● What the exercise asks: Copy each line of the listing where the word "with" can be found.
★ ★ ★
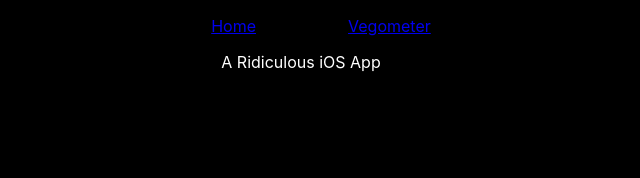
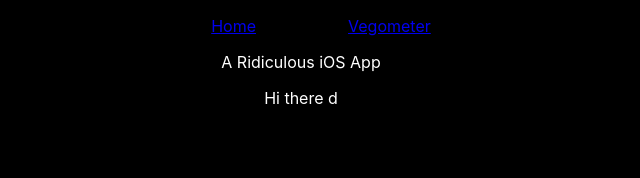
Before and after one commit to maxwellpeck/maxwellapeck, a React (Create React App) app: page /vegometer in a window 1280 px wide. Shown: the top 178 px of the page, without its empty margins (339-979 px from the left). Built offline with nearby package versions, Linux system fonts and the light colour scheme.

Commit message:
testing autodeploy with cloudfront dist/route 53 aliases/new cert for root and subdomains

```diff
--- a/src/components/Vegometer/Vegometer.tsx
+++ b/src/components/Vegometer/Vegometer.tsx
@@ -5,6 +5,7 @@ export const Vegometer = (): JSX.Element => {
     return (
         <div className="Vegometer">
             <p>A Ridiculous iOS App</p>
+            <p>Hi there d</p>
         </div>
     );
 };
```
★ ★ ★
● Answer space:
Before and after one commit to maxwellpeck/maxwellapeck, a React (Create React App) app: page /vegometer in a window 1280 px wide. Shown: the top 178 px of the page, without its empty margins (339-979 px from the left). Built offline with nearby package versions, Linux system fonts and the light colour scheme.
testing autodeploy with cloudfront dist/route 53 aliases/new cert for root and subdomains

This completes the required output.